* [WHAT THE TASK ASKS]: Your task is to copy every line below that contains the word "background".

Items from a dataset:
=== Section Start ===
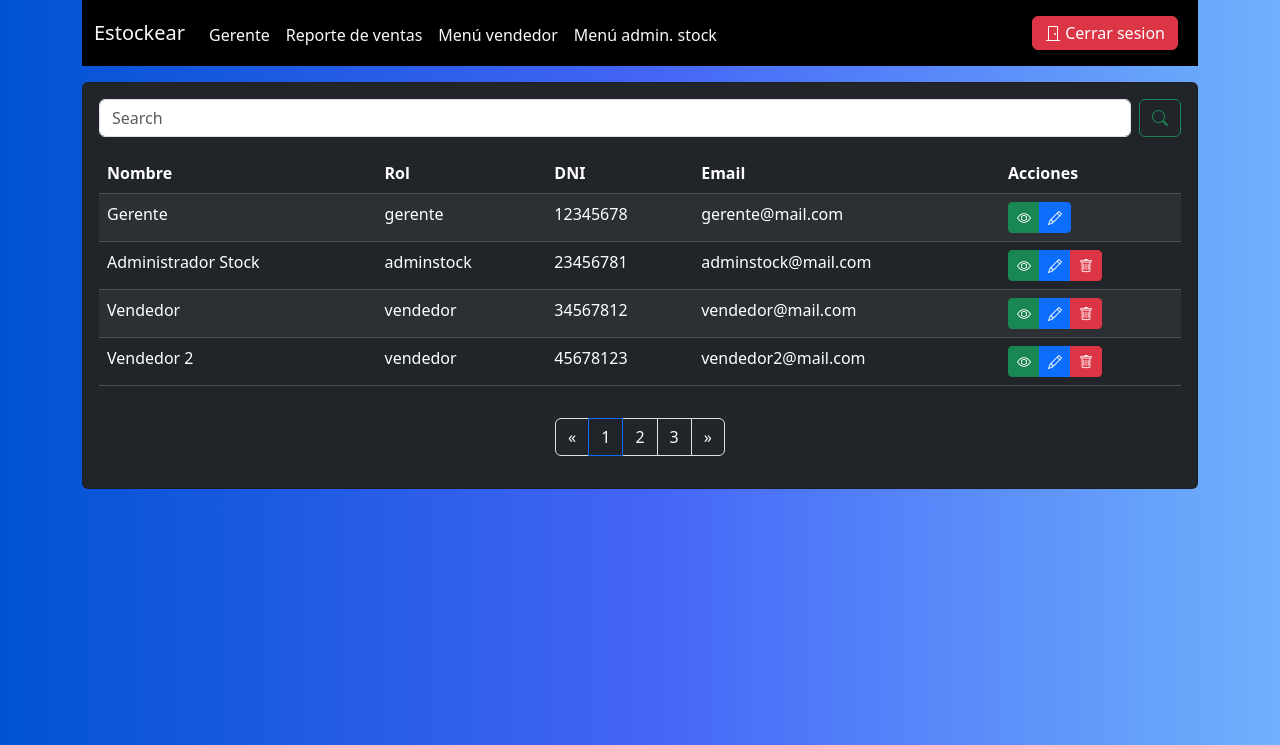
After one commit to leanbarrios2018/lppw2023-proyectointegrador-bss, a PHP site: page /menu-admin-usuarios.html in a window 1280 px wide. The commit adds this page. Shown: the top 745 px of the page. Run offline with PHP 8.4, Linux system fonts and the light colour scheme.

Commit message:
Pequeños cambios al index y "eliminación" de usuarios

```diff
--- a/css/mystyle.css
+++ b/css/mystyle.css
@@ -2,13 +2,10 @@ body {
     background: linear-gradient(to right, #0052d4, #4364f7, #6fb1fc);
 }
 
-.pintar_negro_azul {
-    background: linear-gradient(to right, #212529, #0d6efd);
+.jumbotron {
+  padding: 1rem 1rem;
+  margin-bottom: 1rem;
+  background-color: #e9ecef;
+  border-radius: .3rem;
+  color: #353b41;
 }
-
-/* .imgLogo{
-    margin-left: 120px;
-    margin-top: 30px;
-    border-radius: 15;
-    border: 12 solid black;
-} */
--- a/index.html
+++ b/index.html
@@ -22,10 +22,10 @@
   <div id="idContenedor">
     <section class="container">
       <div class="row">
-        <div class="mx-auto mt-3 col-xs-9 col-sm-9 col-md-7 col-lg-5">
+        <div class="mx-auto my-5 col-xs-9 col-sm-9 col-md-7 col-lg-5">
           <!-- formulario iniciar sesion - inicio -->
           <form action="#" method="get" id="formIniciarSesion" class="border rounded shadow-lg">
-            <div class="card bg-dark text light">
+            <div class="card bg-dark text-light">
               <div class="card-header">
                 <h5 class="text-center fs-4 text-light">Iniciar Sesion</h5>
               </div>
--- /dev/null
+++ b/js/admin_usuarios.js
@@ -0,0 +1,26 @@
+window.onload = inicio;
+
+function inicio() {
+  // ver detalles de un usuario
+  const botones_mostrar_detalles_usuario = document.querySelectorAll("[data-btn-grupo='mostrar-detalles-usuario']");
+  for (let boton_mostrar_detalles_usuario of botones_mostrar_detalles_usuario) {
+    boton_mostrar_detalles_usuario.addEventListener("click", mostrar_detalles_usuario);
+  }
+  // modificar datos de un usuario
+  // "eliminar" usuarios
+  const botones_eliminar_usuario = document.querySelectorAll("[data-btn-grupo='eliminar-usuario']");
+  for (let boton_eliminar_usuario of botones_eliminar_usuario) {
+    boton_eliminar_usuario.addEventListener("click", eliminar_usuario);
+  }
+}
+// mostrar detalles usuario
+function mostrar_detalles_usuario() {
+  // empezando para mostrar los detalles del usuario seleccionado
+}
+// eliminar usuarios
+function eliminar_usuario() {
+  // ocultando los datos del usuario seleccionado de la pantalla
+  // (tener en cuenta a futuro) --> como no haremos borrado "fisico" de los datos en la BBDD, con ocultar los datos (sea de usuarios, como de productos, combos, etc.) bastará
+  let ocultar_usuario = this.parentNode.parentNode.parentNode;
+  ocultar_usuario.classList.add("d-none");
+}
--- /dev/null
+++ b/menu-admin-usuarios.html
@@ -0,0 +1,181 @@
+<!DOCTYPE html>
+<html lang="en">
+
+<head>
+  <meta charset="UTF-8">
+  <meta name="viewport" content="width=device-width, initial-scale=1.0">
+
+  <link href="https://cdn.jsdelivr.net/npm/bootstrap@5.3.2/dist/css/bootstrap.min.css" rel="stylesheet"
+    integrity="sha384-T3c6CoIi6uLrA9TneNEoa7RxnatzjcDSCmG1MXxSR1GAsXEV/Dwwykc2MPK8M2HN" crossorigin="anonymous">
+  <link rel="stylesheet" href="https://cdn.jsdelivr.net/npm/bootstrap-icons@1.11.1/font/bootstrap-icons.css">
+  <link rel="stylesheet" href="./css/mystyle.css">
+  <link rel="icon" href="./favicon/favicon.ico">
+
+  <script src="https://cdn.jsdelivr.net/npm/bootstrap@5.3.2/dist/js/bootstrap.bundle.min.js"
+    integrity="sha384-C6RzsynM9kWDrMNeT87bh95OGNyZPhcTNXj1NW7RuBCsyN/o0jlpcV8Qyq46cDfL" crossorigin="anonymous"
+    defer></script>
+  <script src="./js/admin_usuarios.js" defer></script>
+  <title>Estockear: Menú admin usuarios</title>
+</head>
+
+<body>
+  <div class="container">
+    <div class="row">
+      <div class="mx-auto col-12">
+        <!-- navbar - inicio -->
+        <nav class="navbar navbar-expand-lg bg-black">
+          <div class="container-fluid">
+            <a class="navbar-brand text-light fs-5" href="#">Estockear</a>
+            <button class="navbar-toggler" type="button" data-bs-toggle="collapse" data-bs-target="#navbarNav"
+              aria-controls="navbarNav" aria-expanded="false" aria-label="Toggle navigation">
+              <span class="navbar-toggler-icon"></span>
+            </button>
+            <div class="collapse navbar-collapse" id="navbarNav">
+              <ul class="navbar-nav">
+                <li class="nav-item">
+                  <a class="nav-link text-light mt-1" href="#">Gerente</a>
+                </li>
+                <li class="nav-item">
+                  <a class="nav-link text-light mt-1 fs-6" href="./index-gerente.html">Reporte de ventas</a>
+                </li>
+                <li class="nav-item">
+                  <a class="nav-link text-light mt-1 fs-6" href="./index-vendedor.html">Menú vendedor</a>
+                </li>
+                <li class="nav-item">
+                  <a class="nav-link text-light mt-1 fs-6" href="./index-admin-stock.html">Menú admin. stock</a>
+                </li>
+              </ul>
+            </div>
+            <ul class="navbar-nav">
+              <li class="nav-item text-end">
+                <a class="nav-link" href="./index.html"><button class="btn btn-danger py-1" id="salir"><i
+                      class="bi bi-door-closed"></i> Cerrar
+                    sesion</button></a>
+              </li>
+            </ul>
+          </div>
+        </nav>
+        <!-- navbar - fin -->
+      </div>
+      <div id="divMostrarTablaUsuarios" class="mx-auto my-3 col-12">
+        <div class="card bg-dark text-light">
+          <div class="card-body">
+            <div class="d-flex" role="search">
+              <input class="form-control me-2" type="search" placeholder="Search" aria-label="Search">
+              <button class="btn btn-outline-success" type="button"><i class="bi bi-search"></i></button>
+            </div>
+            <div class="table-responsive mx-auto my-3">
+              <!-- <div> -->
+              <table id="tblUsuarios" class="table table-dark table-striped">
+                <thead>
+                  <tr>
+                    <th>Nombre</th>
+                    <th>Rol</th>
+                    <th>DNI</th>
+                    <th>Email</th>
+                    <th>Acciones</th>
+                  </tr>
+                </thead>
+                <tbody>
+                  <tr>
+                    <td>Gerente</td>
+                    <td>gerente</td>
+                    <td>12345678</td>
+                    <td>gerente@mail.com</td>
+                    <td>
+                      <div class="btn-group" role="group" aria-label="Grupo botones">
+                        <button class="btn btn-success btn-sm" data-btn-grupo="mostrar-detalles-usuario"><i class="bi bi-eye"></i></button>
+                        <button class="btn btn-primary btn-sm" data-btn-grupo="modificar-usuario"><i class="bi bi-pencil"></i></button>
+                      </div>
+                    </td>
+                  </tr>
+                  <tr>
+                    <td>Administrador Stock</td>
+                    <td>adminstock</td>
+                    <td>23456781</td>
+                    <td>adminstock@mail.com</td>
+                    <td>
+                      <div class="btn-group" role="group" aria-label="Grupo botones">
+                        <button class="btn btn-success btn-sm" data-btn-grupo="mostrar-detalles-usuario"><i class="bi bi-eye"></i></button>
+                        <button class="btn btn-primary btn-sm" data-btn-grupo="modificar-usuario"><i
+                            class="bi bi-pencil"></i></button>
+                        <button class="btn btn-danger btn-sm" data-btn-grupo="eliminar-usuario"><i class="bi bi-trash"></i></button>
+                      </div>
+                    </td>
+                  </tr>
+                  <tr>
+                    <td>Vendedor</td>
+                    <td>vendedor</td>
+                    <td>34567812</td>
+                    <td>vendedor@mail.com</td>
+                    <td>
+                      <div class="btn-group" role="group" aria-label="Grupo botones">
+                        <button class="btn btn-success btn-sm" data-btn-grupo="mostrar-detalles-usuario"><i class="bi bi-eye"></i></button>
+                        <button class="btn btn-primary btn-sm" data-btn-grupo="modificar-usuario"><i
+                            class="bi bi-pencil"></i></button>
+                        <button class="btn btn-danger btn-sm" data-btn-grupo="eliminar-usuario"><i class="bi bi-trash"></i></button>
+                      </div>
+                    </td>
+                  </tr>
+                  <tr>
+                    <td>Vendedor 2</td>
+                    <td>vendedor</td>
+                    <td>45678123</td>
+                    <td>vendedor2@mail.com</td>
+                    <td>
+                      <div class="btn-group" role="group" aria-label="Grupo botones">
+                        <button class="btn btn-success btn-sm" data-btn-grupo="mostrar-detalles-usuario"><i class="bi bi-eye"></i></button>
+                        <button class="btn btn-primary btn-sm" data-btn-grupo="modificar-usuario"><i
+                            class="bi bi-pencil"></i></button>
+                        <button class="btn btn-danger btn-sm" data-btn-grupo="eliminar-usuario"><i class="bi bi-trash"></i></button>
+                      </div>
+                    </td>
+                  </tr>
+                </tbody>
+              </table>
+            </div>
+            <nav aria-label="Ejemplo paginador">
+              <ul class="pagination justify-content-center">
+                <li class="page-item">
+                  <a class="page-link bg-dark text-light" href="#" aria-label="Previous">
+                    <span aria-hidden="true">&laquo;</span>
+                  </a>
+                </li>
+                <li class="page-item active"><a class="page-link bg-dark text-light" href="#">1</a></li>
+                <li class="page-item"><a class="page-link bg-dark text-light" href="#">2</a></li>
+                <li class="page-item"><a class="page-link bg-dark text-light" href="#">3</a></li>
+                <li class="page-item">
+                  <a class="page-link bg-dark text-light" href="#" aria-label="Next">
+                    <span aria-hidden="true">&raquo;</span>
+                  </a>
+                </li>
+              </ul>
+            </nav>
+          </div>
+        </div>
+      </div>
+    </div>
+    <!-- a modo de prueba. se cambiara a un formulario -->
+    <div class="row">
+      <div id="divMostrarDetallesUsuario" class="mx-auto col-12 d-none">
+        <div class="card bg-dark text-light">
+          <div class="card-header text-light">
+            <h5>Detalles del usuario Gerente</h5>
+          </div>
+          <div class="card-body">
+            <div class="jumbotron">
+              <h6>ID Usuario: 1</h6>
+              <h6>Nombre: Vendedor</h6>
+              <h6>Rol: gerente</h6>
+              <h6>DNI: 12345678</h6>
+              <h6>Email: gerente@mail.com</h6>
+              <h6>Teléfono: 11 2233-4455</h6>
+            </div>
+          </div>
+        </div>
+      </div>
+    </div>
+  </div>
+</body>
+
+</html>
```
Also changed, not shown: index-gerente.html (+104 -9 lines).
=== Section End ===
* [TASK SOLUTION]:
     background: linear-gradient(to right, #0052d4, #4364f7, #6fb1fc);
-    background: linear-gradient(to right, #212529, #0d6efd);
+  background-color: #e9ecef;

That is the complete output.